Sue Snell, Tommy Ross and Ms Dejardin. Much like I have said with others these characters are iconic to their times. They reflect it perfectly and also much like the aggressors the 1976 cast went on to bigger and better (William Katt and Amy Irving) and the 2013 cast will likely not with the exception of Sue, she might have something. She has a beauty that the camera loves and a bit of charisma that with the right directors could grow into actual acting. I found that the 2013 Dejardin was a little more empathetic to Carrie and showed her frustration with the school a little better.
Effects & Technical
While the fire sequences, lighting, film quality and camera work is better in the 2013 film I think much of that is a product of Hollywood evolution. The crucifixion in 2013 however took me right out of it as the CG was so painfully evident and when compared to the more practical looking flying knives from 76 just didn’t work. I will however defend the end of the film for its choice in the destruction of the house. It was in the original 76 to be done the same way and they couldn’t make it work and by 2013 they did. The same with the death sequences during the retribution, some of them just look better now, but again this is evolution not intent.
TL;DR (I know this was long)
This one is a flat out tie. Because the film plays so faithfully to the original, even going so far as to include several scenes the original cut I can’t say they are different films. They are the same movie filmed 37 years apart. If anything it’s a study in film making now and then.
What I can say is watching the new one, which I do recommend for those so inclined, I felt anticipation growing in my chest as the prom arrived and I was waiting for the bucket. That’s something few movies have done and its something to give credit for.
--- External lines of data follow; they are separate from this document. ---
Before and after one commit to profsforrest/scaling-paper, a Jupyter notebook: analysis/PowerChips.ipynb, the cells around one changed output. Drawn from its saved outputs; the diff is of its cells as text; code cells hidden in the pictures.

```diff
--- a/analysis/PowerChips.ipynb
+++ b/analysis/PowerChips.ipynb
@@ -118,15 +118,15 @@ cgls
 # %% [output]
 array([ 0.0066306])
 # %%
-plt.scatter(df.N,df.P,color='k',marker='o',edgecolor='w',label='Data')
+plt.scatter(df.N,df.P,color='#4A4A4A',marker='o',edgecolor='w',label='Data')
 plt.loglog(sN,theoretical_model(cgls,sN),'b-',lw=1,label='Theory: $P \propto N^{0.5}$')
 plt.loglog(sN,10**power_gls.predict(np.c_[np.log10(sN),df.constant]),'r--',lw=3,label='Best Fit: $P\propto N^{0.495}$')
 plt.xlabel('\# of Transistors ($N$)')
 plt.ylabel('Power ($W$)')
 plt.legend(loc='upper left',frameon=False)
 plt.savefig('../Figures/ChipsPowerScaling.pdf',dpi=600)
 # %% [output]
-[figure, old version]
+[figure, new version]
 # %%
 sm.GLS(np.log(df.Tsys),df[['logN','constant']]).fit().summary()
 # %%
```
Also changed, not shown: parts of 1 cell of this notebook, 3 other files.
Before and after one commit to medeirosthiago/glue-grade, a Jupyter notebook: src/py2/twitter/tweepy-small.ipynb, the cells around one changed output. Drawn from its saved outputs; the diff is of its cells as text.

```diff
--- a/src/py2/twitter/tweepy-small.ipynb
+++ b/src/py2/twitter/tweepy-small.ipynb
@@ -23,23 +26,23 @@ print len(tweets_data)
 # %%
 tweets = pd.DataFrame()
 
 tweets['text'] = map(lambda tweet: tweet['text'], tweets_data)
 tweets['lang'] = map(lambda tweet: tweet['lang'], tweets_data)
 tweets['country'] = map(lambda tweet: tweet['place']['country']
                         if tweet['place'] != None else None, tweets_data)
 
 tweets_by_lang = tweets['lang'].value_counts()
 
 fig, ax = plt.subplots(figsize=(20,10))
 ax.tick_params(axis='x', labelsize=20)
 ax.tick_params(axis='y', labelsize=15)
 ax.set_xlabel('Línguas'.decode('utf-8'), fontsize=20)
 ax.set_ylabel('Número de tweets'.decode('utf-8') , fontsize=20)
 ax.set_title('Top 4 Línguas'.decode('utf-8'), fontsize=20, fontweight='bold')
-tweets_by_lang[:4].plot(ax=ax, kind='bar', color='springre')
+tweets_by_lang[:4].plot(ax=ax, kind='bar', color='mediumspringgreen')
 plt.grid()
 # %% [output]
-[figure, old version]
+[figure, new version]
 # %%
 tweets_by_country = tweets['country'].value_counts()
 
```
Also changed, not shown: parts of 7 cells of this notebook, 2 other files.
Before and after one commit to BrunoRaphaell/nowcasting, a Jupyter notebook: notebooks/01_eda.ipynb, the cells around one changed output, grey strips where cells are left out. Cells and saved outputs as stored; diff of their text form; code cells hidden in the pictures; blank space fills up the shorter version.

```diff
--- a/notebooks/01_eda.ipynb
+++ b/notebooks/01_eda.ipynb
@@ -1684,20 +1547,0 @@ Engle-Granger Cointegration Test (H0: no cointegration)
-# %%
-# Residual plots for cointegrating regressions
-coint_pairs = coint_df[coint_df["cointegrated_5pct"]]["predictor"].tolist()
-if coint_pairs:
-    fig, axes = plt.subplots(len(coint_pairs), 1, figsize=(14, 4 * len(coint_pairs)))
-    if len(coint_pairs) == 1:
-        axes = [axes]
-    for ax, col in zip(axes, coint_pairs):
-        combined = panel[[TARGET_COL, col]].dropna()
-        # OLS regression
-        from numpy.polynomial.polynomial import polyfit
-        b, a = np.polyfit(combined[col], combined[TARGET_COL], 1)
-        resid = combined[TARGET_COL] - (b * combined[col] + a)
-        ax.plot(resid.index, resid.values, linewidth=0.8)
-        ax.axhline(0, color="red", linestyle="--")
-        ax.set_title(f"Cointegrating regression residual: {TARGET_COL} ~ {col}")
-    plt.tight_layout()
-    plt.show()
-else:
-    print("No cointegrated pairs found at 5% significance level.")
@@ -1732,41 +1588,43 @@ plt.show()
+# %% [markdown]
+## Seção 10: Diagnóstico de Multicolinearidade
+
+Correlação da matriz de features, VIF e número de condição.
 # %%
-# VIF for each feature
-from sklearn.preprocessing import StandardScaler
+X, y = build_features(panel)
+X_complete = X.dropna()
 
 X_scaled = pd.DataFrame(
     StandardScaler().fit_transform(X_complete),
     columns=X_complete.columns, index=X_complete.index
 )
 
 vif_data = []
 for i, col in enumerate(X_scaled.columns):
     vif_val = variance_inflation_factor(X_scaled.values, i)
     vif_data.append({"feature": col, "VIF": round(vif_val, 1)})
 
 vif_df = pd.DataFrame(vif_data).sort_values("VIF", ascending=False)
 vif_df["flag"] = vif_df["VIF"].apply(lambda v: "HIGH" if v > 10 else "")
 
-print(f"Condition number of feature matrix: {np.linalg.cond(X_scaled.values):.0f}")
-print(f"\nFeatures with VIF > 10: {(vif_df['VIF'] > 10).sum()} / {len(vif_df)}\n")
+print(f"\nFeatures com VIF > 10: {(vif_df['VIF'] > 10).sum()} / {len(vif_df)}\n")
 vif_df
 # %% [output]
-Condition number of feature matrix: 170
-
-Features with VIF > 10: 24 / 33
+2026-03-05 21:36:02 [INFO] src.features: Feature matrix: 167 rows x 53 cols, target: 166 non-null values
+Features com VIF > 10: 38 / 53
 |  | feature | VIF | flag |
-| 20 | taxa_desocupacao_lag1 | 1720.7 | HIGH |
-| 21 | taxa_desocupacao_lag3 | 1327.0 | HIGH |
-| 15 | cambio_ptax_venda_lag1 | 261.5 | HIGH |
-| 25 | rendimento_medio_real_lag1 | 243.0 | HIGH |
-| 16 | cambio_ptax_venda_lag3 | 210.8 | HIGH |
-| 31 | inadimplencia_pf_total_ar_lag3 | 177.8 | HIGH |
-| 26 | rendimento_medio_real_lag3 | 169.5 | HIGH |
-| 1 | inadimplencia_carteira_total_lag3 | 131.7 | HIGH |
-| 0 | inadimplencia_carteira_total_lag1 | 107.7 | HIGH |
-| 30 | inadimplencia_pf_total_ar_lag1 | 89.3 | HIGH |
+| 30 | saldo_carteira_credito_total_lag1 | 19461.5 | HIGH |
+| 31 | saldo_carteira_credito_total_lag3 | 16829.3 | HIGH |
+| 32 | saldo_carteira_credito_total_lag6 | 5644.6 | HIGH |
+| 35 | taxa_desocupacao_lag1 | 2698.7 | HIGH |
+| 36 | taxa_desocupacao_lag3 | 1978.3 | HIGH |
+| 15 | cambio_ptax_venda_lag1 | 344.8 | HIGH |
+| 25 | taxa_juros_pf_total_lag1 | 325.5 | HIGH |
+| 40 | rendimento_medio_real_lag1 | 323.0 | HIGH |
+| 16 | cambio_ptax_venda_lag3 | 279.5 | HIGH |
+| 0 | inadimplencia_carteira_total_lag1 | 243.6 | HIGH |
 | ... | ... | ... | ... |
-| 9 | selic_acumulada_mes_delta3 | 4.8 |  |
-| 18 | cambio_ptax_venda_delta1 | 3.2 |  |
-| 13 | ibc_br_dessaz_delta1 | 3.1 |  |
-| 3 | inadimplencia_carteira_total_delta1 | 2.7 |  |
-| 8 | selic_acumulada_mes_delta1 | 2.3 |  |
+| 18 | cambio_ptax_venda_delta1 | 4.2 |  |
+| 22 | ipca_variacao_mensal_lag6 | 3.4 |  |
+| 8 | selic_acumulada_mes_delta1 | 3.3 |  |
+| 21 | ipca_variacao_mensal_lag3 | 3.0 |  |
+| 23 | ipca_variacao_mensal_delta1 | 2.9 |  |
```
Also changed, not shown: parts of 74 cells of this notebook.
I may add some comments below that are more about elements to the 2013 than a true comparison.
Overall – Both movies are incredibly successful in the translation of Kings story and are faithful to each other. I have to recommend the new one if you love the old. Appreciate all that they did in the making of when we live in an age where we wince at bad decisions in remakes.
Tomorrows review never stops with the whining, but will give you a choice it never had.